Work instruction: What lines of the material below hold the string "useState"? Copy them out.
··· Supplied data ···
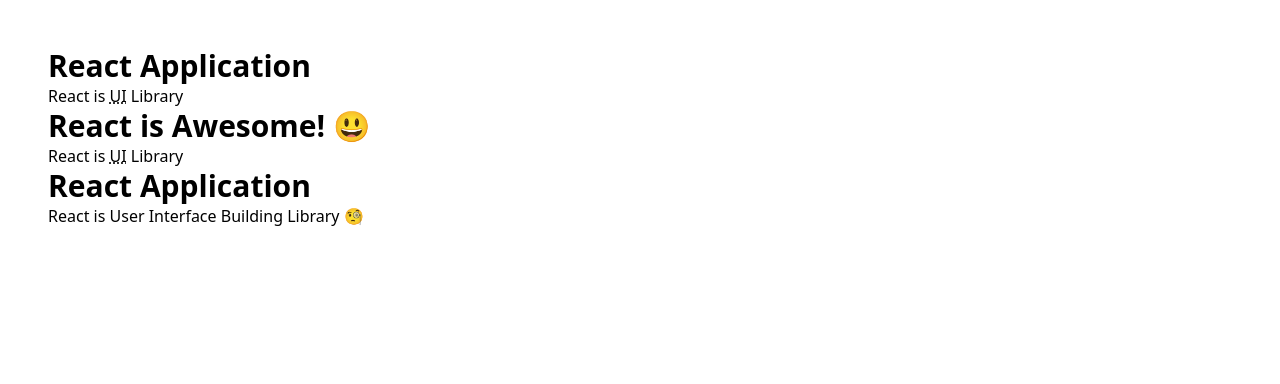
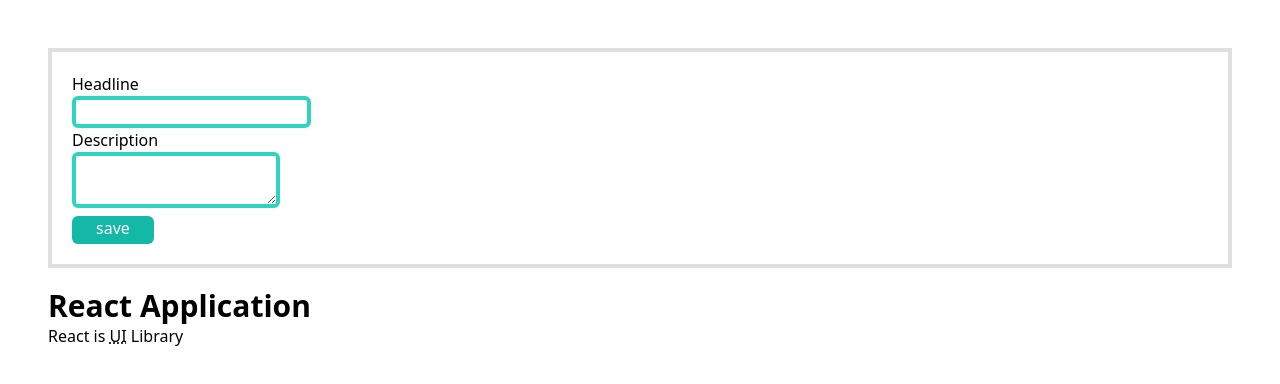
Before and after one commit to yamoo9/euid-react-2212, a React app: page / in a window 1280 px wide. Shown: the top 384 px of the page. Built offline with nearby package versions, Linux system fonts and the light colour scheme.

Commit message:
learn. React Form (Thinking in React)

```diff
--- a/src/App.class.tsx
+++ b/src/App.class.tsx
@@ -25,10 +25,12 @@
   }
 
   render() {
+    const { headline, description } = this.state;
+
     return (
       <div className="App">
-        <h1 className="App__Headline">{this.state.headline}</h1>
-        <p>{this.state.description}</p>
+        <h1 className="App__Headline">{headline}</h1>
+        <p>{description}</p>
       </div>
     );
   }
--- a/src/App.tsx
+++ b/src/App.tsx
@@ -1,7 +1,8 @@
 import { useState } from "react";
+import { FormControls } from "./FormControls";
 import "./styles/App.scss";
 
-interface Props {
+export interface Props {
   headline?: string;
   description?: string | JSX.Element;
 }
@@ -10,8 +11,10 @@
   headline: initialHeadline,
   description: initialDescription,
 }: Props): JSX.Element {
-  const [headline] = useState<string>(initialHeadline || "React Application");
-  const [description] = useState<Props["description"]>(
+  const [headline, setHeadline] = useState<string | undefined>(
+    initialHeadline || "React Application"
+  );
+  const [description, setDescription] = useState<Props["description"]>(
     initialDescription || (
       <>
         React is <abbr title="User Interface">UI</abbr> Library
@@ -19,8 +22,17 @@
     )
   );
 
+  const handleUpdateHeadlineAndDescription = ({
+    headline,
+    description,
+  }: Props) => {
+    setHeadline(headline);
+    setDescription(description);
+  };
+
   return (
     <div className="App">
+      <FormControls onUpdate={handleUpdateHeadlineAndDescription} />
       <h1 className="App__Headline">{headline}</h1>
       <p>{description}</p>
     </div>
--- /dev/null
+++ b/src/FormControls.tsx
@@ -0,0 +1,60 @@
+import { useId, useState } from "react";
+import type { Props as AppProps } from "./App";
+import "./styles/FormControl.scss";
+
+interface Props {
+  onUpdate?: ({ headline, description }: AppProps) => void;
+}
+
+export function FormControls({ onUpdate }: Props) {
+  const headlineId: string = useId();
+  const descriptionId: string = useId();
+
+  const [inputedHeadline, setInputedHeadline] = useState<string>("");
+  const handleUpdateHeadline: React.ChangeEventHandler<HTMLInputElement> = (
+    e
+  ) => {
+    const { value } = e.target;
+    setInputedHeadline(value);
+  };
+
+  const [inputedDescription, setInputedDescription] = useState<string>("");
+  const handleUpdateDescription: React.ChangeEventHandler<
+    HTMLTextAreaElement
+  > = (e) => {
+    const { value } = e.target;
+    setInputedDescription(value);
+  };
+
+  const handleUpdate = () => {
+    onUpdate?.({
+      headline: inputedHeadline,
+      description: inputedDescription,
+    });
+  };
+
+  return (
+    <div className="FormControls">
+      <div className="FormControl">
+        <label htmlFor={headlineId}>Headline</label>
+        <input
+          id={headlineId}
+          type="text"
+          value={inputedHeadline}
+          onChange={handleUpdateHeadline}
+        />
+      </div>
+      <div className="FormControl">
+        <label htmlFor={descriptionId}>Description</label>
+        <textarea
+          id={descriptionId}
+          value={inputedDescription}
+          onChange={handleUpdateDescription}
+        />
+      </div>
+      <button type="button" className="ButtonSave" onClick={handleUpdate}>
+        save
+      </button>
+    </div>
+  );
+}
--- a/src/main.tsx
+++ b/src/main.tsx
@@ -6,7 +6,5 @@
 createRoot(document.getElementById("app") as HTMLDivElement).render(
   <StrictMode>
     <App />
-    <App headline="React is Awesome! 😃" />
-    <App description="React is User Interface Building Library 🧐" />
   </StrictMode>
 );
--- /dev/null
+++ b/src/styles/FormControl.scss
@@ -0,0 +1,19 @@
+.FormControls {
+  margin-bottom: 20px;
+  border: 4px solid #e0e0e0;
+  padding: 20px;
+}
+
+.FormControl {
+  @apply flex flex-col items-start;
+
+  input,
+  textarea {
+    @apply border-teal-400 border-4 rounded-md;
+  }
+}
+
+.ButtonSave {
+  @apply bg-teal-500 text-white mt-2 pt-1 pb-2 px-6 rounded-md;
+  line-height: 1;
+}
```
···
Response to this task:
 import { useState } from "react";
-  const [headline] = useState<string>(initialHeadline || "React Application");
-  const [description] = useState<Props["description"]>(
+  const [headline, setHeadline] = useState<string | undefined>(
+  const [description, setDescription] = useState<Props["description"]>(
+import { useId, useState } from "react";
+  const [inputedHeadline, setInputedHeadline] = useState<string>("");
+  const [inputedDescription, setInputedDescription] = useState<string>("");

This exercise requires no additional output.